As President Obama prepares to pull all U.S. combat forces from Afghanistan by the end of next year, the recent news coverage of America’s longest war is depressingly violent and familiar. Suicide bombings and insider attacks in Kabul, Taliban comebacks in parts of Helmand and Kunduz provinces (in the south and northeast respectively), continued insurgent activity throughout much of the east, and high casualties to Afghan soldiers and police.
But after my systematic survey in consultation with the U.S. command in Afghanistan, unclassified reporting and other information, I would argue that the security situation is on balance stressed but generally holding. It has deteriorated somewhat over the past couple of years, as NATO forces have dramatically downsized, from a high of nearly 150,000 in 2010-11 to about 15,000 today. But thanks largely to the hard work and sacrifices of Afghan security forces as well as recent political compromise in Kabul, Afghanistan is by no mean a failing state.
The core Western requirement of preventing a large-scale extremist sanctuary on Afghan soil continues to be met. This central fact should guide Mr. Obama, Congress and the 2016 presidential hopefuls. The war is not won, but those who base their thinking on the premise that the war is lost need to reconsider.

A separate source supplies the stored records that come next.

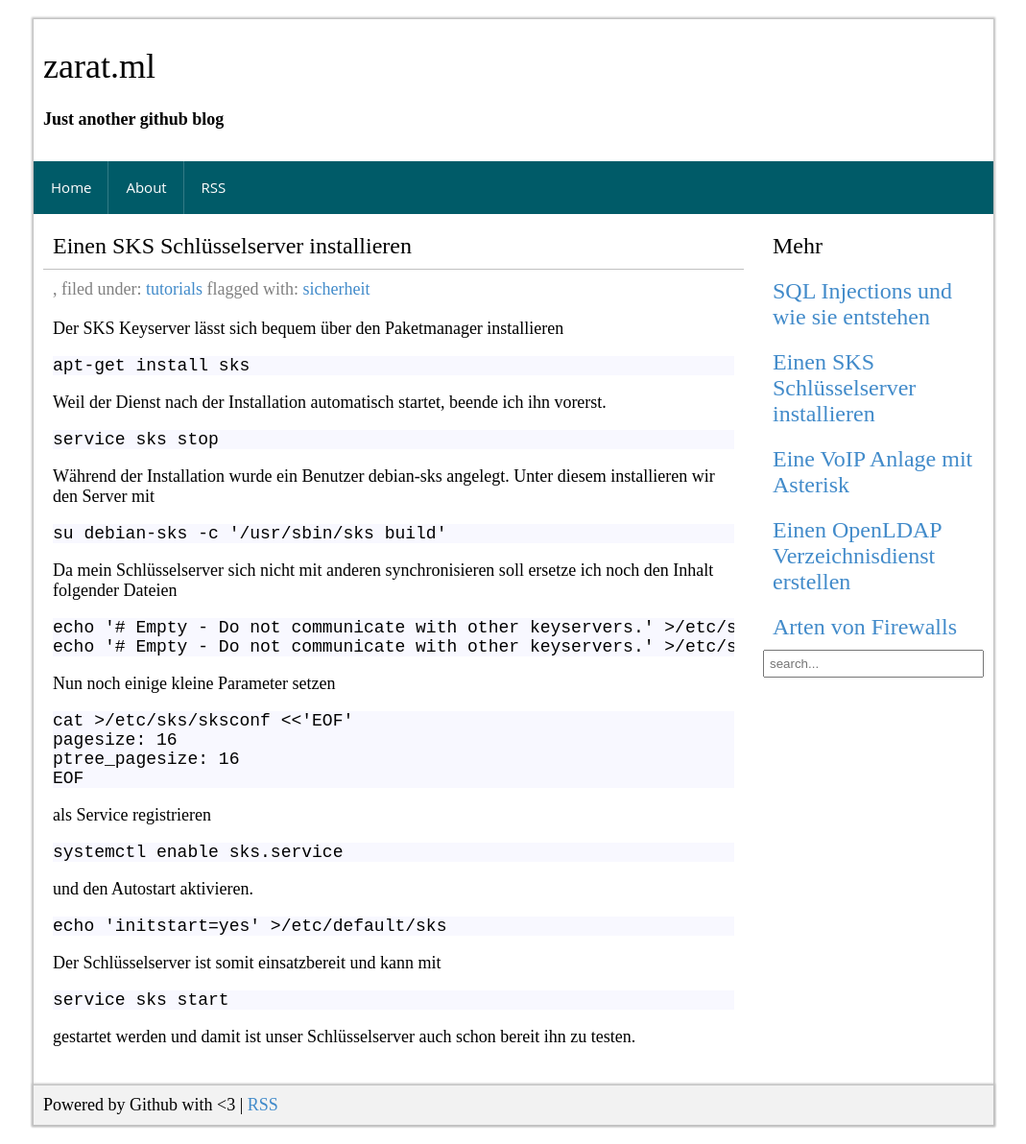
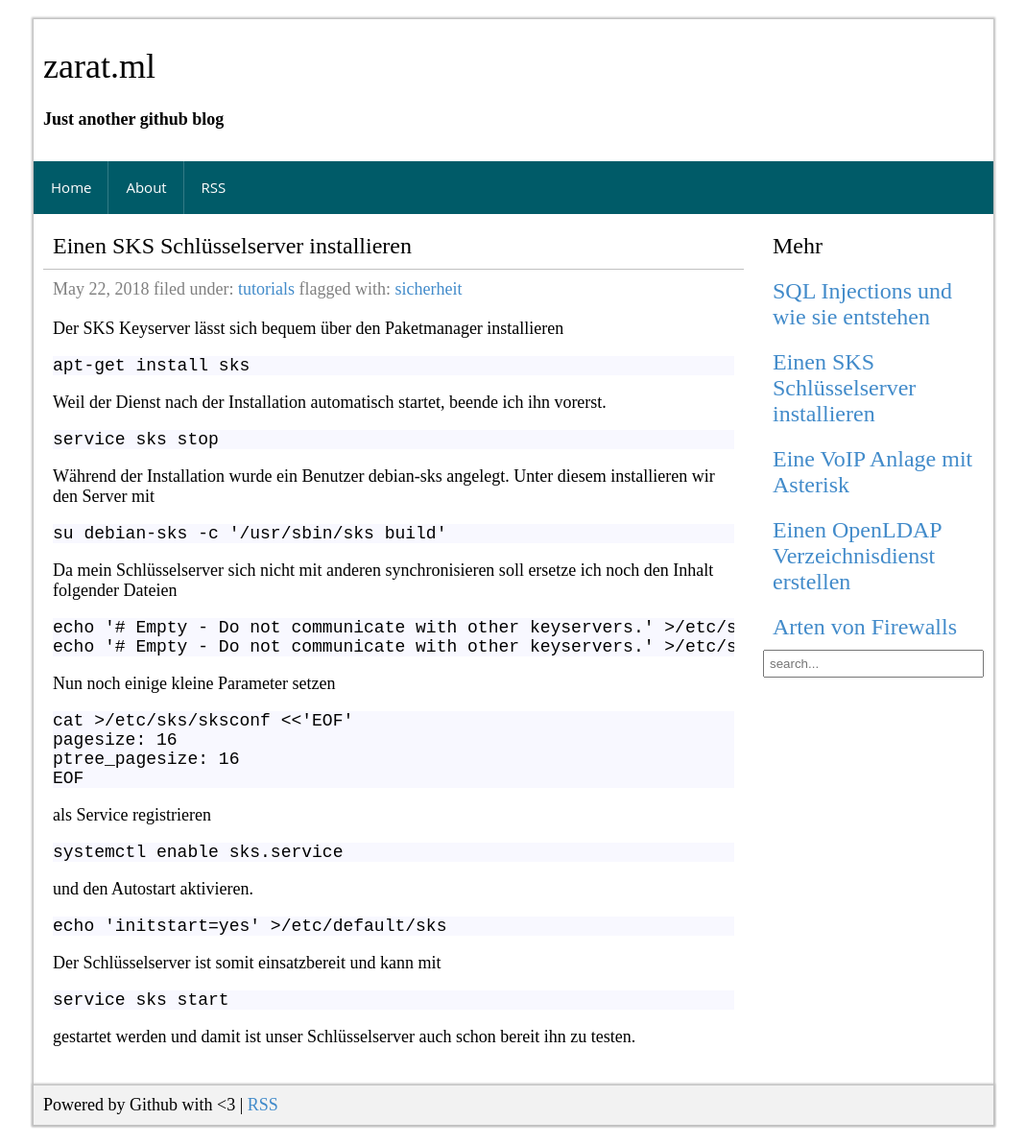
Before and after one commit to zarat/zarat.github.io, a Jekyll site: the page built from _posts/2018-05-22-sks.markdown, in a window 1280 px wide. Shown: the whole page at 96% size, without its empty margins (105-1174 px from the left). Built offline with Jekyll 4.4.1, drawn with Linux system fonts in a browser that asks for light colours; comment, search, counter and statistics services are not loaded.

Commit message:
Update post.html

```diff
--- a/_layouts/post.html
+++ b/_layouts/post.html
@@ -8,9 +8,9 @@ layout: default
 
     <div class="sp-content-item-head-secondary">
 
-      {{ post.date | date: "%B" }}
-      {{ post.date | date: "%d" }},
-      {{ post.date | date: "%Y" }}
+      {{ page.date | date: "%B" }}
+      {{ page.date | date: "%d" }},
+      {{ page.date | date: "%Y" }}
 
       filed under: {% for category in page.categories %}
       {% capture category_name %}{{ category }}{% endcapture %}
```
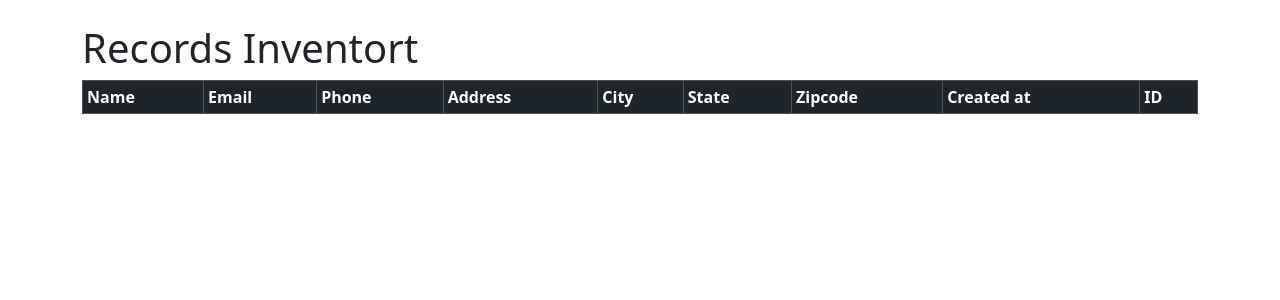
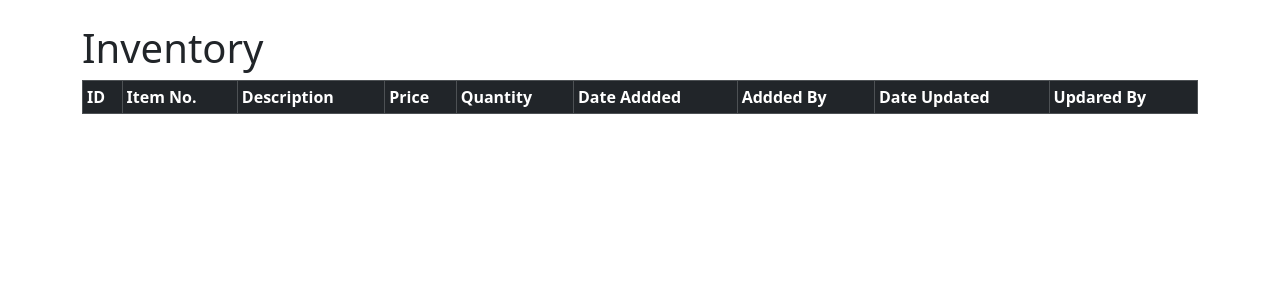
Before and after one commit to Scnh19/Django-CRM, a Django app: page /inventory/ in a window 1280 px wide. Shown: the part 56-356 px from the top of the page. Run offline with Django 5.2, Linux system fonts and the light colour scheme; the visitor is signed in with stand-in values (Sample User, id 1); data that the repository does not hold is empty.

Commit message:
updated the files

```diff
--- a/website/templates/inventory.html
+++ b/website/templates/inventory.html
@@ -2,35 +2,36 @@
 {% block content %}
 
     {% if user.is_authenticated %}
-    <h1>Records Inventort</h1>
+    <h1>Inventory</h1>
 
     <table class="table table-striped table-hover table-bordered table-sm">
       <thead class="table-dark">
         <tr>
-          <th scope="col">Name</th>
-          <th scope="col">Email</th>
-          <th scope="col">Phone</th>
-          <th scope="col">Address</th>
-          <th scope="col">City</th>
-          <th scope="col">State</th>
-          <th scope="col">Zipcode</th>
-          <th scope="col">Created at</th>
           <th scope="col">ID</th>
+          <th scope="col">Item No.</th>
+          <th scope="col">Description</th>
+          <th scope="col">Price</th>
+          <th scope="col">Quantity</th>
+          <th scope="col">Date Addded</th>
+          <th scope="col">Addded By</th>
+          <th scope="col">Date Updated</th>
+          <th scope="col">Updared By</th>
         </tr>
       </thead>
       <tbody>
           {% if records %}
           {% for record in records %}
           <tr>
-          <td><a href="{% url 'record' record.id %}">{{ record.first_name }} {{ record.last_name }}</a></td>
-          <td>{{ record.email }}</td>
-          <td>{{ record.phone }}</td>
-          <td>{{ record.address }}</td>
-          <td>{{ record.city }}</td>
-          <td>{{ record.state }}</td>
-          <td>{{ record.zipcode }}</td>
-          <td>{{ record.created_at }}</td>
-          <td>{{record.id }}</td>
+          <td><a href="{% url 'record' record.id %}"></a></td>
+          <td>{{ record.id }}</td>
+          <td>{{ record.item_no }}</td>
+          <td>{{ record.description }}</td>
+          <td>{{ record.price }}</td>
+          <td>{{ record.quantity }}</td>
+          <td>{{ record.date_added }}</td>
+          <td>{{ record.added_by }}</td>
+          <td>{{ record.date_updated }}</td>
+          <td>{{ record.updated_by }}</td>
           <br/><br/>
         </tr>
           {% endfor %}
```
Also changed, not shown: website/models.py (+11 -0 lines).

While Afghanistan’s woes are well known, its strengths are often forgotten. The country has a security force of 350,000 that, unlike the Iraqi army in 2014, has not dissolved in the face of battle or split along ethnic lines. President Ashraf Ghani and Chief Executive Abdullah Abdullah have fashioned a workable political compromise out of last year’s tortured election process, bridging major ethnic and power-broker divides and this January beginning to forge a cabinet.
This political reconciliation makes it likely that the security forces will continue to respect central-government authority. The nation’s citizenry remains strongly anti-Taliban, partly due to a much-improved quality of life since 2001, and evinces much greater political awareness and participation.
Consider recent security trends:
• Most major cities remain safer for Afghan citizens than they were even four or five years ago. There has been some worsening on balance over the past one to two years, in Kabul particularly, and some smaller cities in the south and northeast. But on balance the country’s largest cities after Kabul—Kandahar, Herat, Mazar-e-Sharif—are not becoming more violent or anarchic. Kandahar, where the Taliban movement originated, is probably safer than at any time in the past seven or eight years. Of the country’s 34 provinces, no capital cities are inaccessible to the government.
• Many rural areas remain contested and not in government hands. Most have not benefited in a lasting way from the “clear, hold, build” paradigm recommended by standard counterinsurgency logic and advocated by Gens. Stanley McChrystal and David Petraeus . Yet there are only a few significant swaths of territory where the central Taliban organization truly controls an area, as in parts of Helmand, Kunduz, Wardak, Kunar, Nangahar and Khost provinces.
• Most major roads in Afghanistan remain usable and well traveled. A majority, even if only a small majority, of citizens in recent polls report feeling truly safe on the nation’s highways, according to data provided by the U.S. command in Kabul. The so-called ring road, including the key section from Kabul to Kandahar, generally fits this description.
A useful way to put today’s security picture in perspective is to ask what kinds of events or dynamics could plausibly produce a collapse of Afghanistan, and then to compare these to current conditions.
If Congress and other donors like Japan and European countries cut off funds for the Afghan army and police, Afghan security forces could face the dilemmas they did when the Soviet Union dissolved and ended financial support for the Najibullah government in the early 1990s. But even as Western parliaments chip away at aid, they are wisely sustaining flows of several billion dollars a year.
If Messrs. Ghani and Abdullah and other key actors stopped cooperating and sent their followers onto the streets in zero-sum political showdowns, civil war could erupt along ethnic lines. Yet this is not happening, partly due to the stabilizing presence of even much-reduced numbers of NATO forces.
If Pakistan went all out in supporting the Afghan Taliban, it is not clear that Kabul could fend off the challenge. But Islamabad’s interest seems less in destroying Afghanistan than in exercising continued leverage. This is regrettable and short-sighted but it is not an all-out proxy war.
And if Afghanistan’s youth stop joining the army and police, losses from battle could not be replaced. Yet in a country where national pride is greater than we in the West acknowledge—and where other economic opportunities are limited—army and police recruiting hasn’t been a problem despite combat fatalities of about 5,000 annually over the past two years.
While U.S. policy makers may feel discouraged, they should not be despondent or fatalistic. If Congress sustains financial help for the Afghan state, and especially if President Obama rethinks his plan to zero out U.S. combat forces in Afghanistan by the end of 2016, something resembling partial success in this very long and costly war is still possible.
This opinion originally appeared in The Wall Street Journal.